The scene wasn't a suprise - A church hallway packed full of Moms and daughters (and a few sons) with neatly combed hair. I know every single Mother there was thinking the same thing. Why don't mothers in these situations just throw away the pretense, get it out in the open, and have a free-for-all-my-daughter-is-more-talented-than-yours Mama Cat fight in the hallway? You know, just to break up the tension a little.

In all sincerity, I did have a coping strategy. I prayed for a peaceful and clear mind. I took my journal along and planned to find a quiet place to write during the audition. But then I saw a friend and we sat down and began a nice chat. My husband was her grandson's band director about seven years ago, before he switched careers (another story for another time) so we have a lot of memories in common. Her grandaughter is my daughter's age and loves theatre too. So I decided to leave my journal in the car. Then another friend from my writing group joined us - I introduced my two friends, and we had a really wonderful conversation. Before I knew it, it was time to meet up with our kids again.

Wow. Sometimes you get what you pray for - in a different way than you expect.

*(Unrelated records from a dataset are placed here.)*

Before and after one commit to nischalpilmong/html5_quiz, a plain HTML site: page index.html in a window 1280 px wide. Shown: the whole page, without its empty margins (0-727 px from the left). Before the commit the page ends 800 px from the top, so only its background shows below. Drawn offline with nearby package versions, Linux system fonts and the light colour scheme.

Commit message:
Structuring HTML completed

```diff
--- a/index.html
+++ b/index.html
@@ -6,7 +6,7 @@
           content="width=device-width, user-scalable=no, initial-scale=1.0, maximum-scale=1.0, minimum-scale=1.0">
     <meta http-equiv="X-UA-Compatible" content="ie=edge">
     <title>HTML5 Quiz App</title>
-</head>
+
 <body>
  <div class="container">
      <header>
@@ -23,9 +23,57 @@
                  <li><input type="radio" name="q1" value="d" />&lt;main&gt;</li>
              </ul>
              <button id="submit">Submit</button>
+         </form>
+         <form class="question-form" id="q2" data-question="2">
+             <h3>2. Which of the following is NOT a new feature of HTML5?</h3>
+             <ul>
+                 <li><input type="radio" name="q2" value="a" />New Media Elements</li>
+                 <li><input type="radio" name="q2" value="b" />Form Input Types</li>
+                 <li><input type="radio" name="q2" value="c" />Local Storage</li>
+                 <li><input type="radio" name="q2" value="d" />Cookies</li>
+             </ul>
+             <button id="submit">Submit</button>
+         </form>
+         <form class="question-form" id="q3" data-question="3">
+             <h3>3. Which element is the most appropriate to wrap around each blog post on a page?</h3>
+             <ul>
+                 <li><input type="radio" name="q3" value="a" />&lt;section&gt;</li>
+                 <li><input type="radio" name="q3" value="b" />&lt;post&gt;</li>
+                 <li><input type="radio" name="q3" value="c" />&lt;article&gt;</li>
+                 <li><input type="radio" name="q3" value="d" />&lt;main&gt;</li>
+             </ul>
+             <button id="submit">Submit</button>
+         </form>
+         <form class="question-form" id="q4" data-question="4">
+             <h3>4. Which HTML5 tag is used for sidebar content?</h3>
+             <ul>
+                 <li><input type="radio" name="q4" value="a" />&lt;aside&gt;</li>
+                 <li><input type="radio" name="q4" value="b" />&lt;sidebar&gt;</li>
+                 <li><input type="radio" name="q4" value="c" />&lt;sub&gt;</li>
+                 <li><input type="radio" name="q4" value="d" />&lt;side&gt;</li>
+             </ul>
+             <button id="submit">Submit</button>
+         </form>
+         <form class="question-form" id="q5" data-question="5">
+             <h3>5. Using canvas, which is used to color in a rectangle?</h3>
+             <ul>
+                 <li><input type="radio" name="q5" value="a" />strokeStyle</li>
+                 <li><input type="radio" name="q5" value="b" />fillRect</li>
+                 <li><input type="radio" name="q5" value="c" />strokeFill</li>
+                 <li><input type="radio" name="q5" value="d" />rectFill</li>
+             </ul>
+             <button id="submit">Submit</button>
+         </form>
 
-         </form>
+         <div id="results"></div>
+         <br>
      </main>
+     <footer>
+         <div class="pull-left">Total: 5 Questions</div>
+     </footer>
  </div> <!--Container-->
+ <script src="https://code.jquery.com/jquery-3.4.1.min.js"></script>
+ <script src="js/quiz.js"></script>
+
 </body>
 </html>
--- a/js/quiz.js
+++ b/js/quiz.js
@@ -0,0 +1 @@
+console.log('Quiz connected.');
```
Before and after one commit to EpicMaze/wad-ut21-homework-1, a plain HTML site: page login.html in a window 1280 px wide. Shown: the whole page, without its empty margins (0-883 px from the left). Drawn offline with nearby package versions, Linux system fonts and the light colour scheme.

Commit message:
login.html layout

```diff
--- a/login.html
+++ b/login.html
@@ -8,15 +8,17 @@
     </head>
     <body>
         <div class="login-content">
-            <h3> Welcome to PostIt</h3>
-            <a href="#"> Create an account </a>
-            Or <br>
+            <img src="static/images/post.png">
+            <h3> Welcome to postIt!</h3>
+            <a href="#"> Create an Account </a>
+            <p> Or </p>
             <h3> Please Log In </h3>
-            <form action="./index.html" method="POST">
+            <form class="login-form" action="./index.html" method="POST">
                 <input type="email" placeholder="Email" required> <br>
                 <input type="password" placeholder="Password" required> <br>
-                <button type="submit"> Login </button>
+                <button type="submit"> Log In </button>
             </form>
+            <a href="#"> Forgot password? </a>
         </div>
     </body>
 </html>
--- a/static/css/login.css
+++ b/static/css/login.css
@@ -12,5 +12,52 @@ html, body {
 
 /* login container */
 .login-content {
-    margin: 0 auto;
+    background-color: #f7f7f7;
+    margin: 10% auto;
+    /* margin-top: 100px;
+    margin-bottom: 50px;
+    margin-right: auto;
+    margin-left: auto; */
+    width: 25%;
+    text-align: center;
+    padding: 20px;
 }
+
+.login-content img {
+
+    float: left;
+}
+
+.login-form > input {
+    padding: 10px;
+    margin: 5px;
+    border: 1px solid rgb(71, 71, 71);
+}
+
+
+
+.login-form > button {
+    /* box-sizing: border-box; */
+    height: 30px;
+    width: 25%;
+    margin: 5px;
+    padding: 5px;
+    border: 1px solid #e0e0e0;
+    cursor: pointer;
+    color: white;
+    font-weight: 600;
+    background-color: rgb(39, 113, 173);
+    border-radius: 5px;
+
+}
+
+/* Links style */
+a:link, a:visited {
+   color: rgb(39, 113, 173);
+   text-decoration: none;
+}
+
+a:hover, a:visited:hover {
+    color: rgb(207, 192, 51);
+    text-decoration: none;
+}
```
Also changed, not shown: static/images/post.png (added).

My daughter felt really great about her audition. And I have to trust the Powers That Be to make the best decision based on the talent they saw today. And I'm sure she will have a great time - no matter what (I say as I smile through gritted teeth).